(Recorded data)
***

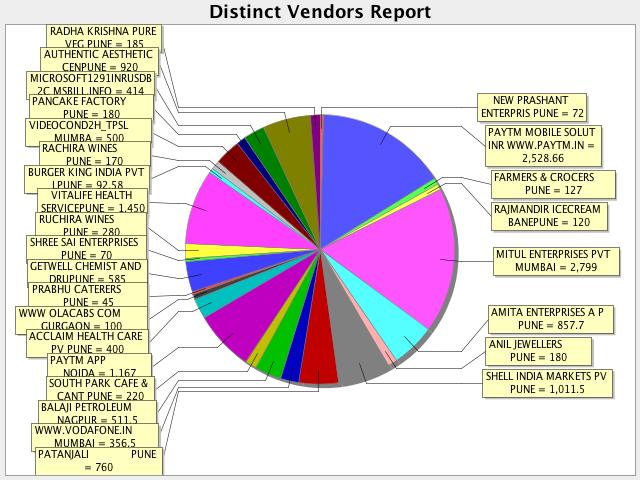
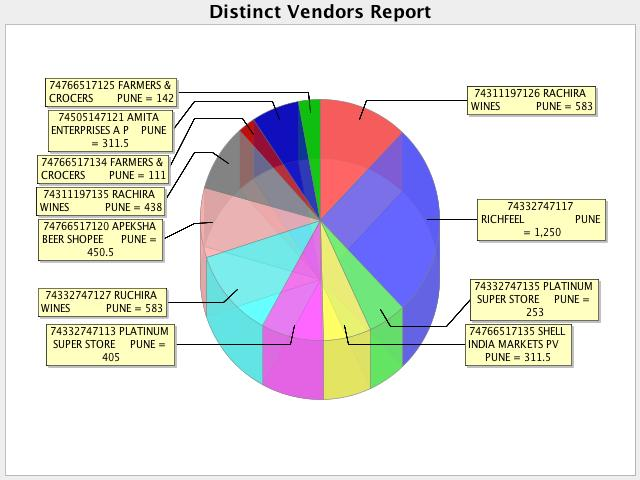
updated pie chart to 3d

diff --git a/src/main/java/com/billmartam/pdf/PdfReaderView.java b/src/main/java/com/billmartam/pdf/PdfReaderView.java
@@ -9,6 +9,7 @@ import com.billmartam.report.TransactionReport;
 import com.billmartam.transaction.TransactionSearch;
 import com.billmartam.util.Util;
 import org.jfree.chart.*;
+import org.jfree.chart.plot.PiePlot3D;
 import org.jfree.data.general.Dataset;
 import org.jfree.data.general.DefaultPieDataset;
 import org.jfree.data.general.PieDataset;
@@ -447,13 +448,17 @@ public class PdfReaderView {
     }
 
     private static JFreeChart createPieChart(PieDataset dataset, String title) {
-        chart = ChartFactory.createPieChart(
+        chart = ChartFactory.createPieChart3D(
                 title,   // chart title
                 dataset,          // data
                 false,             // include legend
                 true,
                 false);
 
+        final PiePlot3D plot = ( PiePlot3D ) chart.getPlot( );
+        plot.setStartAngle( 90 );
+        plot.setForegroundAlpha( 0.70f );
+        plot.setInteriorGap( 0.3 );
         return chart;
     }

***

With the pictures removed, return the data above word for word.

updated pie chart to 3d

diff --git a/src/main/java/com/billmartam/pdf/PdfReaderView.java b/src/main/java/com/billmartam/pdf/PdfReaderView.java
@@ -9,6 +9,7 @@ import com.billmartam.report.TransactionReport;
 import com.billmartam.transaction.TransactionSearch;
 import com.billmartam.util.Util;
 import org.jfree.chart.*;
+import org.jfree.chart.plot.PiePlot3D;
 import org.jfree.data.general.Dataset;
 import org.jfree.data.general.DefaultPieDataset;
 import org.jfree.data.general.PieDataset;
@@ -447,13 +448,17 @@ public class PdfReaderView {
     }
 
     private static JFreeChart createPieChart(PieDataset dataset, String title) {
-        chart = ChartFactory.createPieChart(
+        chart = ChartFactory.createPieChart3D(
                 title,   // chart title
                 dataset,          // data
                 false,             // include legend
                 true,
                 false);
 
+        final PiePlot3D plot = ( PiePlot3D ) chart.getPlot( );
+        plot.setStartAngle( 90 );
+        plot.setForegroundAlpha( 0.70f );
+        plot.setInteriorGap( 0.3 );
         return chart;
     }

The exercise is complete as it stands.